Pioneer Ridge, Mount McKinley. In June 1956 six of us made an attempt on Pioneer Ridge on Mount McKinley. The party consisted of Keith Hart (leader) the Australian, Leon Blumer, Pete Schoening, Al Krup, Keith Randall, and Donald Claunch. We left the Bar Cabin on the McKinley River, two miles from Wonder Lake on June 1. After two days with 80-pound packs we reached McGonagall Pass and the following day hiked five miles up the Muldrow Glacier to the vicinity of Gunsight Pass, where we received an airdrop. We relayed loads up the two icefalls of the glacier, where we were bothered by bad weather and crevasses and had to establish two intermediate camps. We finally pitched our advanced base camp at 10,000 feet on the fringe of the great basin below Karstens and Pioneer ridges. Snowshoes were mandatory between all these camps. (We used the long Alaskan type; our equipment also included down parkas and pants and Korean boots.) We traveled at night on the Muldrow Glacier because of excessive heat in the daytime, although higher on the mountain the temperature always dropped to zero or colder during the night. Once camp was established at 10,000 feet, we returned to Gunsight Pass to meet Schoening and Krup, who had been unable to leave until nearly two weeks after we did and had come this far alone.
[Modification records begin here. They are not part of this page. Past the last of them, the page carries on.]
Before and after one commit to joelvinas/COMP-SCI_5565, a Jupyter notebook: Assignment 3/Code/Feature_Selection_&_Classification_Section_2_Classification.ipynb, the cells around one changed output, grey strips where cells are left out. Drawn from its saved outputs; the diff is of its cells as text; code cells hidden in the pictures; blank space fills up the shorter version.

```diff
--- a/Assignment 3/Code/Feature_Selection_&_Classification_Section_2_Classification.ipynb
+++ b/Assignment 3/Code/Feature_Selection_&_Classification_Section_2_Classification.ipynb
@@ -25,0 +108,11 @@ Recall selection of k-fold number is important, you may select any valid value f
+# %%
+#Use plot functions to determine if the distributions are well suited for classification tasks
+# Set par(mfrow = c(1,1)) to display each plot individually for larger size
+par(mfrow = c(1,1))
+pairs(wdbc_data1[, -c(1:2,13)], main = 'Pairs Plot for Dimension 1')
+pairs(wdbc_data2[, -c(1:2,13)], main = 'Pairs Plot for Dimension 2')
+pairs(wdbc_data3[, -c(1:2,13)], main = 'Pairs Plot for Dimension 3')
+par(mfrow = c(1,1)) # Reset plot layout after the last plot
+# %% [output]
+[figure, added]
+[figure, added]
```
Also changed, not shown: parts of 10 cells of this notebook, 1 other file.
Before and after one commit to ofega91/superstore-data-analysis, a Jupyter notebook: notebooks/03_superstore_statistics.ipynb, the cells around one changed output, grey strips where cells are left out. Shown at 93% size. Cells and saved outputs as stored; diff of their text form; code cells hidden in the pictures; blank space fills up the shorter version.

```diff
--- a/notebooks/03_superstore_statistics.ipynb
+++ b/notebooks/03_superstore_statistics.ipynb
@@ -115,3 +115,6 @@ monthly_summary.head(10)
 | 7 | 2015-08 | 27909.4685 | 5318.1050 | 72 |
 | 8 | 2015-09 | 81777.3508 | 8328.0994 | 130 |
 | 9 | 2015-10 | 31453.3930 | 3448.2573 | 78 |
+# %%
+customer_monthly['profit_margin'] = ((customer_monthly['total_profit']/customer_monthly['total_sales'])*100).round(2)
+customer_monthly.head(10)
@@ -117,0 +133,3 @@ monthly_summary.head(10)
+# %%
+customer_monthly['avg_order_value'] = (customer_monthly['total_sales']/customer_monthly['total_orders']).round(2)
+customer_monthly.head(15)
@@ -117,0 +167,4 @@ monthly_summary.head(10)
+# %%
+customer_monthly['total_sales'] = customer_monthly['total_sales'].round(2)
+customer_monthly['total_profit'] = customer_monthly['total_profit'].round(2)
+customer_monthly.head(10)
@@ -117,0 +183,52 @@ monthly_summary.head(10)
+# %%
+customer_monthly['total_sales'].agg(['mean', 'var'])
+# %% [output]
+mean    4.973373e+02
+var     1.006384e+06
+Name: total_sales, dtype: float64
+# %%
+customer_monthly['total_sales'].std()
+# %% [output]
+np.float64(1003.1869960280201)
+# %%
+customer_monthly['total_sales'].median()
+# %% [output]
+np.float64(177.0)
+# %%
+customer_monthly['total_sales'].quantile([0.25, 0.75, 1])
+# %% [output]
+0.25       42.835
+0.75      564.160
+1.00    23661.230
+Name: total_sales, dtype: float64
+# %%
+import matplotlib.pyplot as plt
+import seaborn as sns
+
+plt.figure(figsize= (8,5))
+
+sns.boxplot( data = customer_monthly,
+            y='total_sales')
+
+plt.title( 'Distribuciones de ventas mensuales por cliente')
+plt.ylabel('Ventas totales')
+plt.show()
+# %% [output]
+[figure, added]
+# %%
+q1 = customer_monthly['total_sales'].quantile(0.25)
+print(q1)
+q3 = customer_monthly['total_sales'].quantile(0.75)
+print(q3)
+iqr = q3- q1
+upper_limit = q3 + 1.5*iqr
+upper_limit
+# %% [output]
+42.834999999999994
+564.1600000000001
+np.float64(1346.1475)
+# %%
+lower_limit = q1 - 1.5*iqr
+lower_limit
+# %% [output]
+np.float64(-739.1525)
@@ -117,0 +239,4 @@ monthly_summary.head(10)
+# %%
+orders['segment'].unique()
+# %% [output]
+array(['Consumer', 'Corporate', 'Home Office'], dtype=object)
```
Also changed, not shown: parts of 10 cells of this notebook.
On Pioneer Ridge we plowed through knee-deep snow, technically not difficult going, to place camps at 12,000 and 13,000 feet. The weather would occasionally clear up and we would find ourselves above a sea of clouds, with Wickersham Wall, one of the world’s great ice faces, towering above and below us. Schoening, Krup, and I reconnoitered in extreme cold from 13,000 feet to Taylor Spur, a very distinct promontory at 15,000 feet. Some of the climbing was in chest-deep powder and some on steep ice and broken rock, touchy but not really difficult. I believe that Pete used one ice piton. After reaching the top of the spur, we returned to our 13,000- foot camp while the others packed heavy loads up the route we had opened. That night it snowed two or three feet, covering our hard-earned steps. It took an entire day to kick steps to rejoin the rest of the party on the spur. We attempted to cross the knife-edged ridge that leads to Wickersham Glacier and the last part of Pioneer Ridge, but the unexpected steepness of the last part forced us back. Our try to cross underneath the knife edge also failed. We had to camp on a nearby col which divided the ridge, where a three-day storm, with snow and 60-mile-per-hour winds, pinned us. We abandoned our attempt there because of the avalanche danger and the lack of food and time, after having completed most of the touchy climbing. From there on, it would merely have been a matter of traversing the Wickersham Glacier and climbing the upper portion of the wall adjacent to Pioneer Ridge with another camp at about 17,000 feet.

Donald Claunch